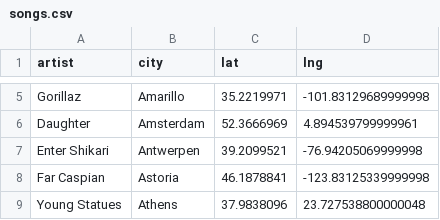
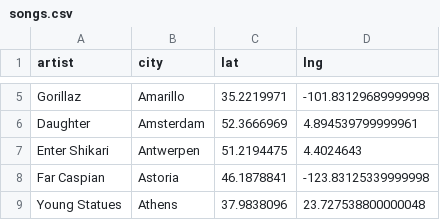
Before and after one commit to cedmax/indiemap, a CSV file: data/songs.csv, drawn as a sheet; only a part is shown, gaps mark what is left out.

```diff
--- a/data/songs.csv
+++ b/data/songs.csv
@@ -6,3 +6,3 @@ Gorillaz,Amarillo,35.2219971,-101.83129689999998
 Daughter,Amsterdam,52.3666969,4.894539799999961
-Enter Shikari,Antwerpen,39.2099521,-76.94205069999998
+Enter Shikari,Antwerpen,51.2194475,4.4024643
 Far Caspian,Astoria,46.1878841,-123.83125339999998
```
Also changed, not shown: 1 other file.
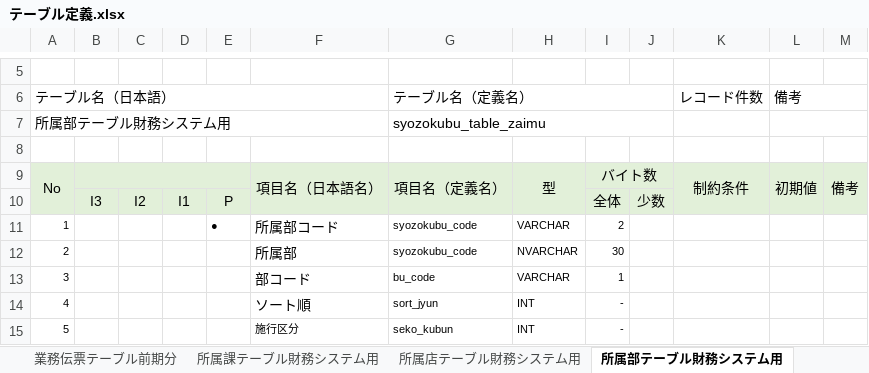
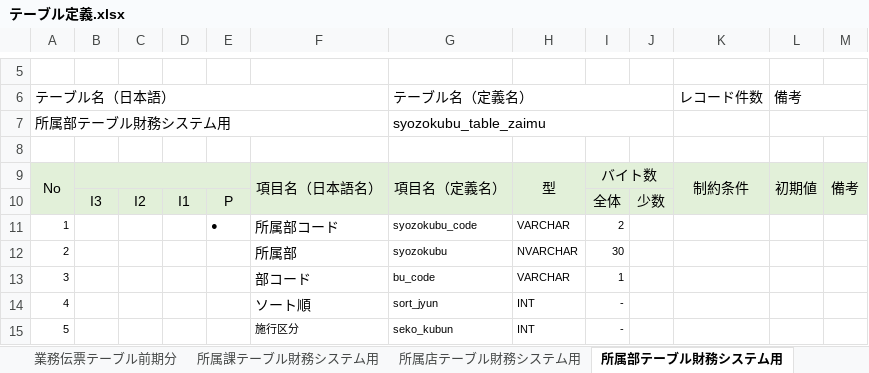
Before and after one commit to zaimuVB/zaimu, an Excel workbook: Doc/2.UI/テーブル定義.xlsx, sheet 所属部テーブル財務システム用, drawn as a sheet; only a part is shown, gaps mark what is left out; values as stored, in another font and other column widths than the file's, no borders; charts and pictures not drawn; the diff names each change by its address in the sheet, - before the commit and + after, or states it on an @@ line.

```diff
--- a/Doc/2.UI/テーブル定義.xlsx (sheet 所属部テーブル財務システム用)
+++ b/Doc/2.UI/テーブル定義.xlsx (sheet 所属部テーブル財務システム用)
-G12 (テーブル名（定義名）): syozokubu_code
+G12 (テーブル名（定義名）): syozokubu
```
Also changed, not shown: 23 other files.
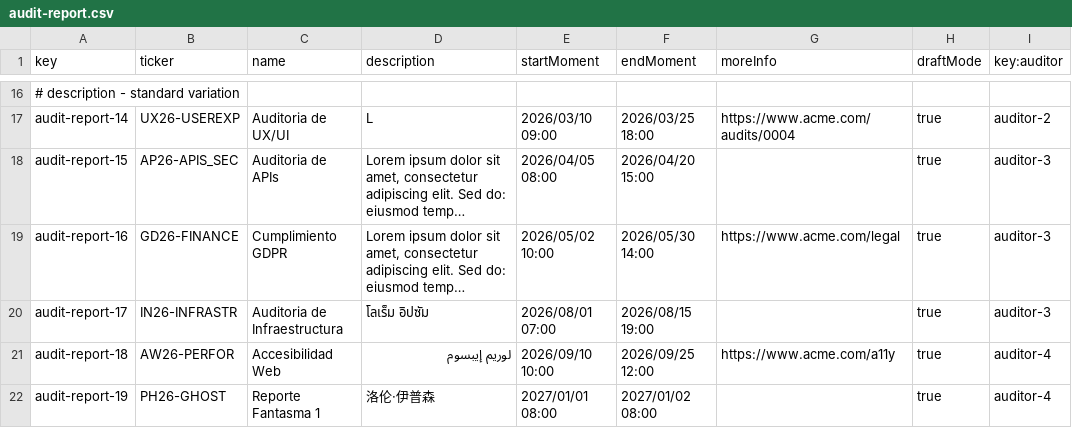
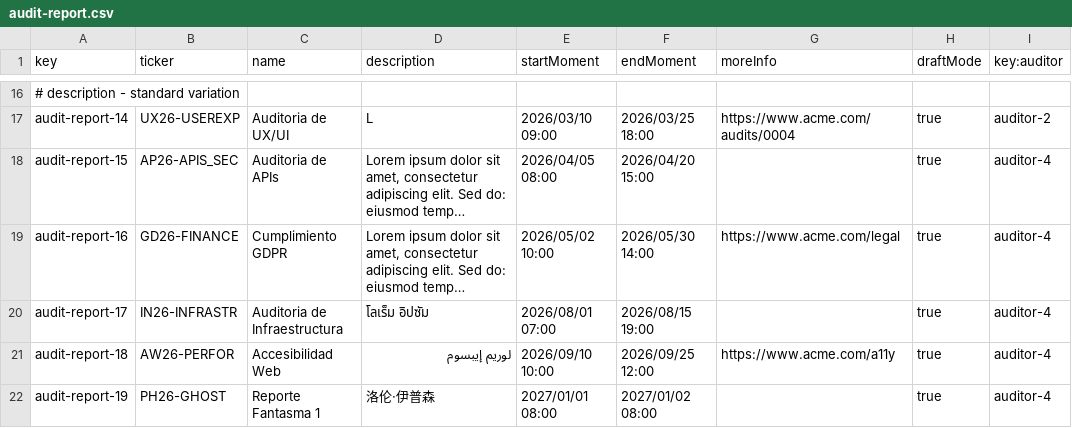
Before and after one commit to ThePayan/Acme-Starters-C, a CSV file: src/main/resources/WEB-INF/data/sample/batch-01/audit-report.csv, drawn as a sheet; only a part is shown, gaps mark what is left out; long unchanged cells end in …; the diff names each change by its address in the sheet, - before the commit and + after, or states it on an @@ line.

```diff
--- a/src/main/resources/WEB-INF/data/sample/batch-01/audit-report.csv
+++ b/src/main/resources/WEB-INF/data/sample/batch-01/audit-report.csv
-I18:I20 (key:auditor): auditor-3
+I18:I20 (key:auditor): auditor-4
```
Also changed, not shown: 1 other file.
------
### TASK BRIEF
Copy every line where the word "songs" is present in the entries above.

### ANSWER FOR THE TASK
Before and after one commit to cedmax/indiemap, a CSV file: data/songs.csv, drawn as a sheet; only a part is shown, gaps mark what is left out.
--- a/data/songs.csv
+++ b/data/songs.csv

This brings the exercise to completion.